The SIMPLE IRA Plan
The SIMPLE IRA Plan is a simple, easy to set up retirement where an employee may defer up to $13,000 in 2019. Employees age 50 or over can make a catch-up contribution of up to $3,000. The salary reduction contributions under a SIMPLE IRA plan are “elective deferrals” and employees can usually put away as little as 1% of their overall salary. If you simply earn 1099 income, you can be eligible to put way as much of your net income up to the annual limits.
If you have employees in the business or you want to make a matching contribution to yourself, there are two important rules to remember. You are generally required to either:
- match each employee’s salary reduction contribution on a dollar-for-dollar basis up to 3% of the employee’s compensation or
- make a nonelective contributions of 2% of the employee’s compensation.
The one main catch to the SIMPLE IRA is that you must get the plan set up by October 1st of the calendar year you plan to fund the SIMPLE IRA Plan, and you are not required to make contributions year to year. Investment options tend to be broad because this operates just like a Traditional IRA or Roth IRA account that you would invest with regularly.
The SEP IRA Plan
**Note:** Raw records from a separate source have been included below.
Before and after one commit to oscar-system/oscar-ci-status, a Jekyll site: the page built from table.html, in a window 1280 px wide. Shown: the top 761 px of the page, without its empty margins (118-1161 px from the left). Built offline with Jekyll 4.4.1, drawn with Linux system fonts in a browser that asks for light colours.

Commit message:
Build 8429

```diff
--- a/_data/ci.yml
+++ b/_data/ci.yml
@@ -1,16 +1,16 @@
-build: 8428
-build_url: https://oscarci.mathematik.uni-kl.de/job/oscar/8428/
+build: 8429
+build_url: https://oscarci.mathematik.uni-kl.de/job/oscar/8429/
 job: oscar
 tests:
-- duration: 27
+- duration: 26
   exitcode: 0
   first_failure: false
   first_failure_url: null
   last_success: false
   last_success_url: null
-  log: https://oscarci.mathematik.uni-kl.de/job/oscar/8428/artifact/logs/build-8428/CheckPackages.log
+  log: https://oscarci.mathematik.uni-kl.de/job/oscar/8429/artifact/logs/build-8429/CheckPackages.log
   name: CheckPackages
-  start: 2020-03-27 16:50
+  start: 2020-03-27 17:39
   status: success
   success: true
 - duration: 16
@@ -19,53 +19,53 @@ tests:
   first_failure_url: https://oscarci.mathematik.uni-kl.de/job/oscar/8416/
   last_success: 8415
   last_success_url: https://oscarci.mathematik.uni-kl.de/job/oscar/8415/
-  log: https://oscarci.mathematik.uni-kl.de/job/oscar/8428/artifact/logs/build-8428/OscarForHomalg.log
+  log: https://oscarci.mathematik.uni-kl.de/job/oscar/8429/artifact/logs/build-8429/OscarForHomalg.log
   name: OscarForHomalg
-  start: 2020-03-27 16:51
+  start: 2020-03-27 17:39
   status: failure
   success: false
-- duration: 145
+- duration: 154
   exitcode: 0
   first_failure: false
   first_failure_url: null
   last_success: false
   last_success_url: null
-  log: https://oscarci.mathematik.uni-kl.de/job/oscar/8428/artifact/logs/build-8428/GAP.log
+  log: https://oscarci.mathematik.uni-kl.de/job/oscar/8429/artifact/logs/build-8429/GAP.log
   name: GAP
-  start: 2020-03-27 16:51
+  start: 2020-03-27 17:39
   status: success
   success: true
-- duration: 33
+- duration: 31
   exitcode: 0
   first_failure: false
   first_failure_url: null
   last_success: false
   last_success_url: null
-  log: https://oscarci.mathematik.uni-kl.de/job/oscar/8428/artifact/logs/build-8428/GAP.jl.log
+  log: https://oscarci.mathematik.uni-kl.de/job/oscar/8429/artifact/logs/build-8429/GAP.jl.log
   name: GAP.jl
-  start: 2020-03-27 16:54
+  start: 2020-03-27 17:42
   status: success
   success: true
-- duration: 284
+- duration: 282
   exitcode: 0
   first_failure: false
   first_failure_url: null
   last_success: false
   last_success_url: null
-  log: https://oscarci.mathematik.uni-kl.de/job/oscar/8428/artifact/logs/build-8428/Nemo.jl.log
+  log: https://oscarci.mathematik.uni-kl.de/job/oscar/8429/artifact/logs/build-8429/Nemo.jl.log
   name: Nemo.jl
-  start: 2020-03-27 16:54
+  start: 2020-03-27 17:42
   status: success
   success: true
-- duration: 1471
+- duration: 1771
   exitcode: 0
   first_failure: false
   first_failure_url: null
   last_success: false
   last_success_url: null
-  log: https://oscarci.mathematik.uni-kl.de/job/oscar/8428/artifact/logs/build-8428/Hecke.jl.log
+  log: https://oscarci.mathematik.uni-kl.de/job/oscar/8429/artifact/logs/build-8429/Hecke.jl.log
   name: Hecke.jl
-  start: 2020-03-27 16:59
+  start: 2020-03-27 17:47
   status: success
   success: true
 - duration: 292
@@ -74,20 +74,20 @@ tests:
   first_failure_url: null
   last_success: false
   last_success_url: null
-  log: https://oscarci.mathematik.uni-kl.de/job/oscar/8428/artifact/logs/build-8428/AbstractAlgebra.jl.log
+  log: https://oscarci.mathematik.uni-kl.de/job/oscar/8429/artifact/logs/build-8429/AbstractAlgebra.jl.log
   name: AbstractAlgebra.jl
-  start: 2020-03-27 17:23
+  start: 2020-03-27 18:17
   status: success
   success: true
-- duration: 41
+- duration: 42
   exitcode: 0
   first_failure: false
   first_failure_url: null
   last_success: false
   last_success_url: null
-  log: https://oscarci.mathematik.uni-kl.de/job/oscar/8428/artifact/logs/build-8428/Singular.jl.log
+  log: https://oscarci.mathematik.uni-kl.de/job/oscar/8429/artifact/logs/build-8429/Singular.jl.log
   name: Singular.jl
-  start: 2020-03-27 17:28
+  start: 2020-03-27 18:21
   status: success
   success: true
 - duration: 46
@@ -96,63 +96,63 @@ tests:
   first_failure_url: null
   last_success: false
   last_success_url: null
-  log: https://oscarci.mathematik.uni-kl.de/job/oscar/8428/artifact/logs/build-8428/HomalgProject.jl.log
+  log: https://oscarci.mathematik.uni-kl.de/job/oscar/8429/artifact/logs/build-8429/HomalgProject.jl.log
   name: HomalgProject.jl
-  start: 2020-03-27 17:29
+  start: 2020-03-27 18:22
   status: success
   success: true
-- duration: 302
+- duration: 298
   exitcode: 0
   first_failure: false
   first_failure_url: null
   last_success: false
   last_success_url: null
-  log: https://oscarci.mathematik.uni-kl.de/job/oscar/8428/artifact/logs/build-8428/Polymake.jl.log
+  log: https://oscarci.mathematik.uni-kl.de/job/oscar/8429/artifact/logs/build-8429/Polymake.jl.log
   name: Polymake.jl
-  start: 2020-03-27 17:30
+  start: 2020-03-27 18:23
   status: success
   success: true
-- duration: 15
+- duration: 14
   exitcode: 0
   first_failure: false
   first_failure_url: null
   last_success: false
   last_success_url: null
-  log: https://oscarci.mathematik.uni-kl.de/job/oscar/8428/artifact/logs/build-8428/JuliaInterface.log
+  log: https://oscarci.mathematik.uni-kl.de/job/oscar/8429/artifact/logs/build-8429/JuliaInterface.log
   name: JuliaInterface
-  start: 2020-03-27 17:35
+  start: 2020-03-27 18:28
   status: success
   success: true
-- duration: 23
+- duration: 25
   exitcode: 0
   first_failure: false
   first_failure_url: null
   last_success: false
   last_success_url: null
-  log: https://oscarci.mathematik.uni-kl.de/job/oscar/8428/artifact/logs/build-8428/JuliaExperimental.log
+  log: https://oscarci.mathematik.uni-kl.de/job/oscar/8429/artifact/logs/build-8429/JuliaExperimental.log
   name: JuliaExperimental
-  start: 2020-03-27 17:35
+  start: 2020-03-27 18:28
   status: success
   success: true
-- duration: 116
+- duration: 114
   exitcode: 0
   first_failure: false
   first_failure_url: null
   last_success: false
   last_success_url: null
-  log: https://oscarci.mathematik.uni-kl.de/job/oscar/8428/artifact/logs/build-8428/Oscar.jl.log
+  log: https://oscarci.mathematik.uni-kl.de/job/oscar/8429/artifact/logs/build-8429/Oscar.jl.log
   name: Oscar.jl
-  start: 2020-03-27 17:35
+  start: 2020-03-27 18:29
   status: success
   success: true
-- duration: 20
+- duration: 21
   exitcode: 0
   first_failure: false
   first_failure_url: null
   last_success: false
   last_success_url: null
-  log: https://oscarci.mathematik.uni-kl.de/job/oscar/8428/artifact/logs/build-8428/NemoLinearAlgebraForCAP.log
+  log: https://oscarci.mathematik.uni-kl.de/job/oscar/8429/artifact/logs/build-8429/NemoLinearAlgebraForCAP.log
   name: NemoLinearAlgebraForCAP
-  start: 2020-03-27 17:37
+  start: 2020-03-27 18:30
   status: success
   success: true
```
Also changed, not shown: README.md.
A Simplified Employee Pension (SEP) IRA is an attractive option for many business owners because it involves very little start-up and operating costs. It can also be set up until the time you file your taxes, so you can still go back and potentially fund one of these for 2018. Many individuals or people who have a side hustle set up a SEP plan to contribute to their own retirement at higher levels than a traditional IRA allows. If you don’t have a ton of net income, a Traditional IRA or Roth IRA may be the easiest option.
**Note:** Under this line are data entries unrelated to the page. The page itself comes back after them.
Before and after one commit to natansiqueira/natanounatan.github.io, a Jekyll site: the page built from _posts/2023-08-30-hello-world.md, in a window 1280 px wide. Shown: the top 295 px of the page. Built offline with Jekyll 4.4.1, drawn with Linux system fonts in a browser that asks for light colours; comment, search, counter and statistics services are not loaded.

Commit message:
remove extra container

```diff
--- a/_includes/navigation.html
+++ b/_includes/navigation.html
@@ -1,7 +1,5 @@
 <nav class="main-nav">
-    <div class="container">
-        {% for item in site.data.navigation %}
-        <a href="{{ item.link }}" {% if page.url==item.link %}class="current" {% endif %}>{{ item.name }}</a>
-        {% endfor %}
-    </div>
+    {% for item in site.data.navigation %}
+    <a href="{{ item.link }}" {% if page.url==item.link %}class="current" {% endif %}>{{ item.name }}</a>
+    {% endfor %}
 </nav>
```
As of 2019, contributions cannot exceed the lesser of 25% of the employee’s compensation for the year or $56,000 excluding catch up contributions. Investment options tend to be broad because this operates just like a Traditional IRA or Roth IRA account that you would invest with regularly.
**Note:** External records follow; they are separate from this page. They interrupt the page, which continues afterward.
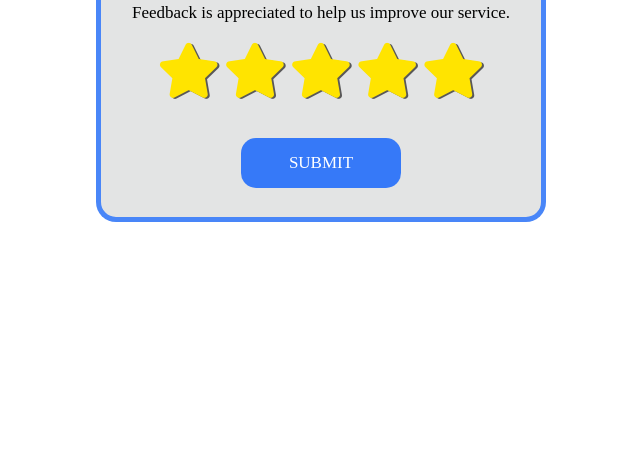
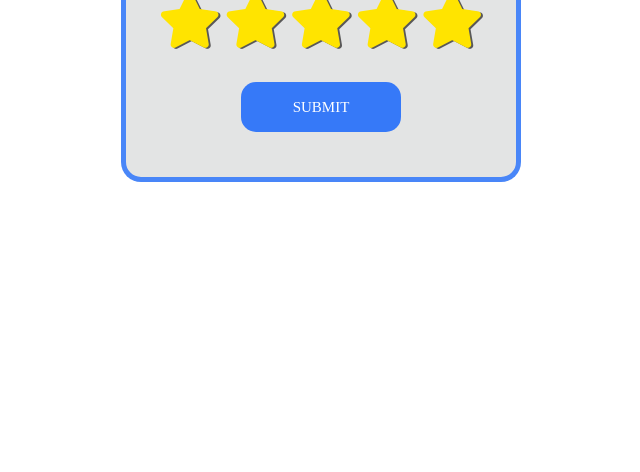
Before and after one commit to itsmeasmit/rating, a plain HTML site: page index.html in a window 1280 px wide. Shown: the part 328-800 px from the top of the page, without its empty margins (319-959 px from the left). Drawn offline with Linux system fonts and the light colour scheme.

Commit message:
final change

```diff
--- a/style.css
+++ b/style.css
@@ -1,48 +1,57 @@
-*{
-    margin:0;
+* {
+    margin: 0;
     padding: 0;
 }
-body{
+
+body {
     display: flex;
     align-items: center;
     justify-content: center;
-    min-height: 100vh;
+    min-height: 90vh;
     background: white;
 }
-.rating{
-    height:250px;
-    width: 400px;
+
+.rating {
+    height: 250px;
+    width: 350px;
     background: rgb(227, 228, 228);
     border: 5px solid rgba(25, 106, 255, 0.76);
     border-radius: 20px;
     padding: 20px;
     position: absolute;
 }
-.rating div{
-    font-size: 17px;
+
+.rating div {
+    font-size: 15px;
     text-align: center;
     font-weight: 100;
 }
-.rating input{
+
+.rating input {
     display: none;
 }
-.rating input+label{
+
+.rating input+label {
     font-size: 55px;
     cursor: pointer;
     text-shadow: 2px 1px 0 #595858;
 
 }
-.star-icon{
+
+.star-icon {
     color: #ffe400;
 }
-.rating input:checked+label ~ label{
-    color:#838383;
+
+.rating input:checked+label~label {
+    color: #838383;
 }
-.rating label:active{
+
+.rating label:active {
     transform: scale(0.8);
     transition: 0.025s ease;
 }
-.btn{
+
+.btn {
     width: 160px;
     background: rgba(0, 89, 255, 0.76);
     color: #fff;
@@ -54,7 +63,8 @@ body{
     cursor: pointer;
     border-radius: 15px;
 }
-.btn:hover{
+
+.btn:hover {
     color: white;
     background-color: dodgerblue;
     transition: all 0.5s ease;
```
The challenge with SEP IRA plans is when you start to bring employees into the business because you must contribute the same percentage contribution into their plans as you do into your own. You can set these up excluding employees for 3 years (you can do a shorter time frame), but if you have many employees that work for you for a longer-term time frame it can become cost prohibitive.
However, if you are going to be sole proprietor side hustle type business or a single member LLC business, this can be a very viable long-term option.
The Solo 401(k) Plan
There are still many sole proprietors or people who have a side hustle that do not realize a 401(k) plan is available for business of one (or one plus your spouse) called a Solo 401(k). Sometimes you’ll hear these referenced as an Individual(k) plan as well.
With the Solo 401(k) plan, you are eligible to make elective deferrals of your salary just as you would if you were working for a large corporation. That means you’ll be able to contribute as much as $19,000 in 2019 for elective deferrals and make a catch-up contribution of $6,000 if you were born in the year 1969 or earlier (50 or older). Even if you are sole proprietor and make net income only, you are still eligible to make these elective deferral contributions.
In addition, you can also make something called ‘profit sharing’ contributions just as large employers make today. For 2019, you can make profit sharing contributions to the extent that it gets your total elective deferrals and profit-sharing contributions to a maximum of $56,000. For small businesses where you take a salary, the profit-sharing contribution is 25% of your salary, and for sole proprietors it is 20% of your business net income.
One of the advantages of the Solo 401(k) versus the SEP and SIMPLE plans is that you can borrow on your 401(k) just as you could if you worked for a large company. It isn’t recommended to borrow on your 401(k) unless it is a last resort, but you can borrow up to 50% of your 401(k) to a maximum of $50,000. Remember, with a Solo 401(k), your spouse or partner can be on payroll as well and be a participant in this type of retirement plan, and these plans for the employee portion of contributions must be set up and funded by 12/31 in the calendar year you plan to contribute to them. Profit sharing contributions can be made the following calendar year up until the time you file your corporate taxes.
Investment options tend to be more limited with a Solo 401(k) unless you can find a plan that will allow you to set up a self directed brokerage account. You will generally be limited to what you can do by the fund family where you set up the plan.
Ted Jenkin, CFP®, AAMS®, AWMA®, CRPC®, CMFC®, CRPS®
CEO and Founder oXYGen Financial, Inc.